About this exercise: Return every line from the records below that has the word "allocator".

Record excerpts:
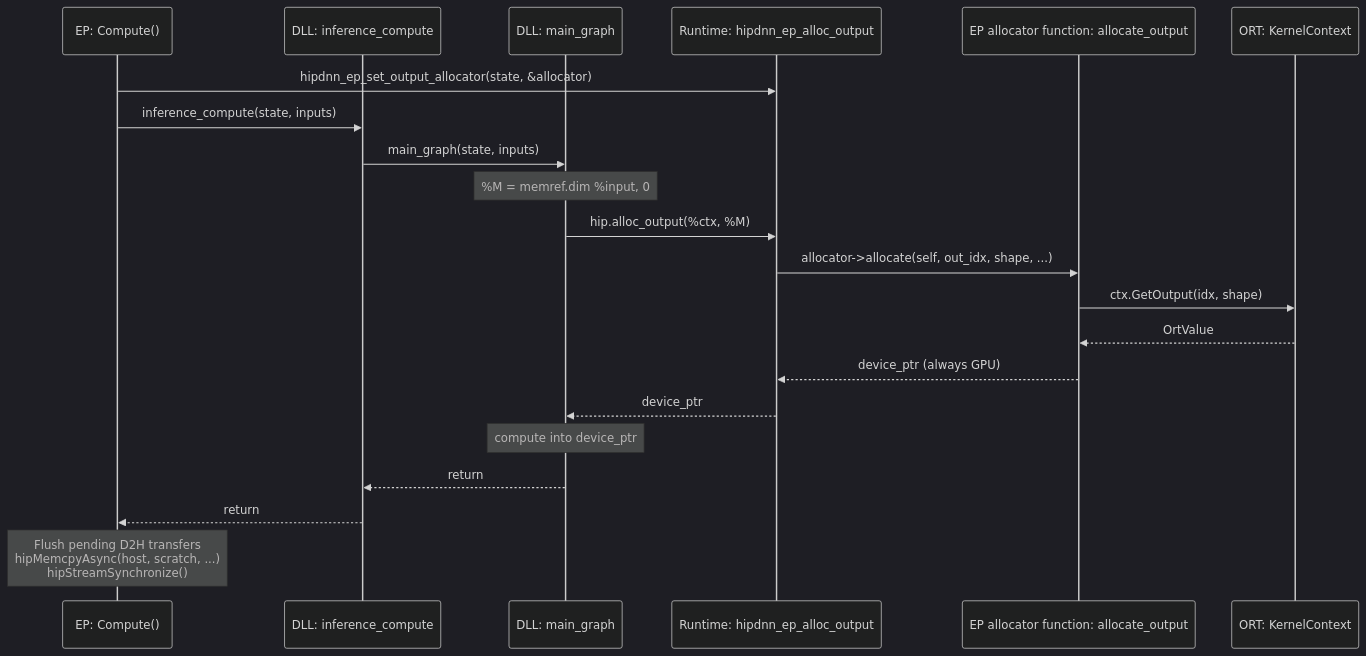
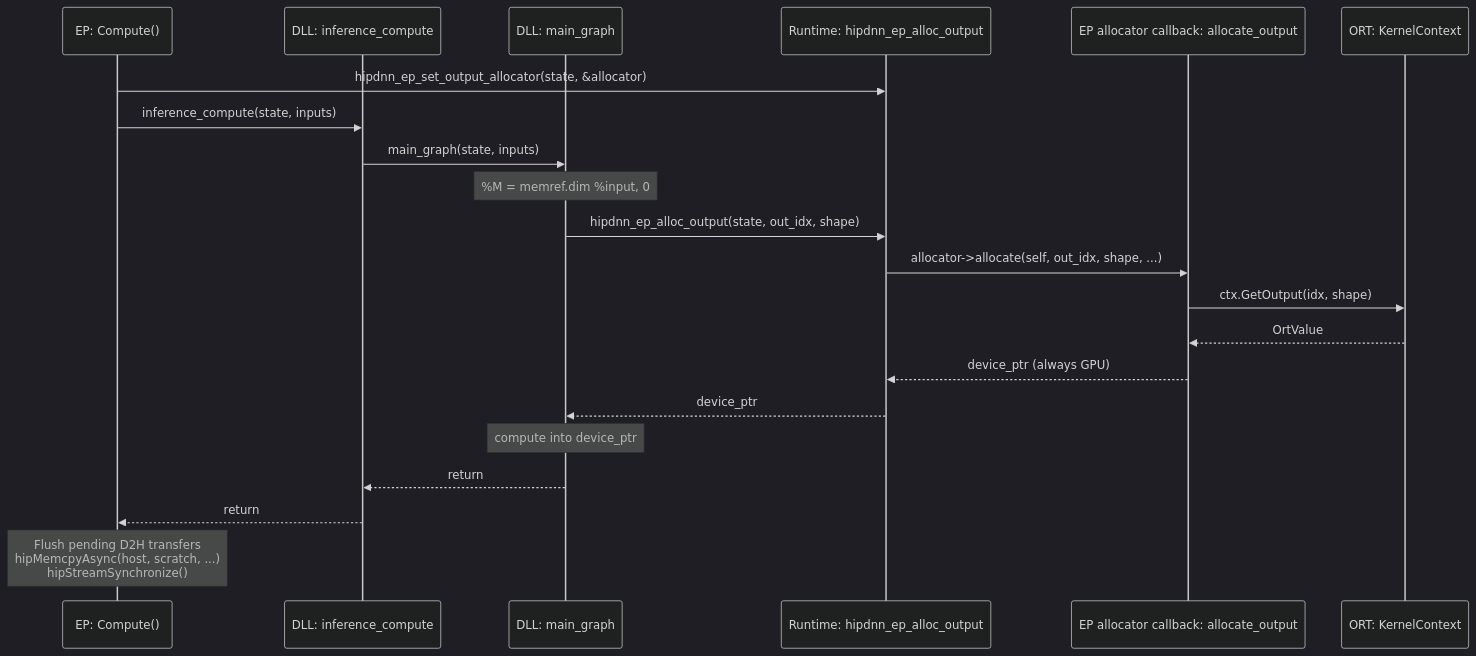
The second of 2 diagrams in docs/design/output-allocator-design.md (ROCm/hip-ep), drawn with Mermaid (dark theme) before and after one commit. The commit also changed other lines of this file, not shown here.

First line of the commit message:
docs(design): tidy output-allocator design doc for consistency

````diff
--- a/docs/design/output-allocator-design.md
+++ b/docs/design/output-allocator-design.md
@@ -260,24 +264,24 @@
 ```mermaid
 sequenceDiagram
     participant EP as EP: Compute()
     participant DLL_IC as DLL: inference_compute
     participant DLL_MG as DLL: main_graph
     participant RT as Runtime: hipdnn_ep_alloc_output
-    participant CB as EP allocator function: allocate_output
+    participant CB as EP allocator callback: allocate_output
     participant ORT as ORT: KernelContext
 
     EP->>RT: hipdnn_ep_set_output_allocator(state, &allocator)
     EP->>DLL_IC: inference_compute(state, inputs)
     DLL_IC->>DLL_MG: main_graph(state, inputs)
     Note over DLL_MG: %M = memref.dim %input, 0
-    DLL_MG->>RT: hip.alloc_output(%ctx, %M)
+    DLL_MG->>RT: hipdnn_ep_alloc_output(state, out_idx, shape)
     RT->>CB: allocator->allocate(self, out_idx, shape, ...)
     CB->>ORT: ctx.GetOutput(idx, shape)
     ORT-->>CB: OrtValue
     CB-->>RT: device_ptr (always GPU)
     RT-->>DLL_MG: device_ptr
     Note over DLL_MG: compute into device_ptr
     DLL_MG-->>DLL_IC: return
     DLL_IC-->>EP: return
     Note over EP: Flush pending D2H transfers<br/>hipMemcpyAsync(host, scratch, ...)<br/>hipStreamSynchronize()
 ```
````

Result:
The second of 2 diagrams in docs/design/output-allocator-design.md (ROCm/hip-ep), drawn with Mermaid (dark theme) before and after one commit. The commit also changed other lines of this file, not shown here.
docs(design): tidy output-allocator design doc for consistency
--- a/docs/design/output-allocator-design.md
+++ b/docs/design/output-allocator-design.md
-    participant CB as EP allocator function: allocate_output
+    participant CB as EP allocator callback: allocate_output
     EP->>RT: hipdnn_ep_set_output_allocator(state, &allocator)
     RT->>CB: allocator->allocate(self, out_idx, shape, ...)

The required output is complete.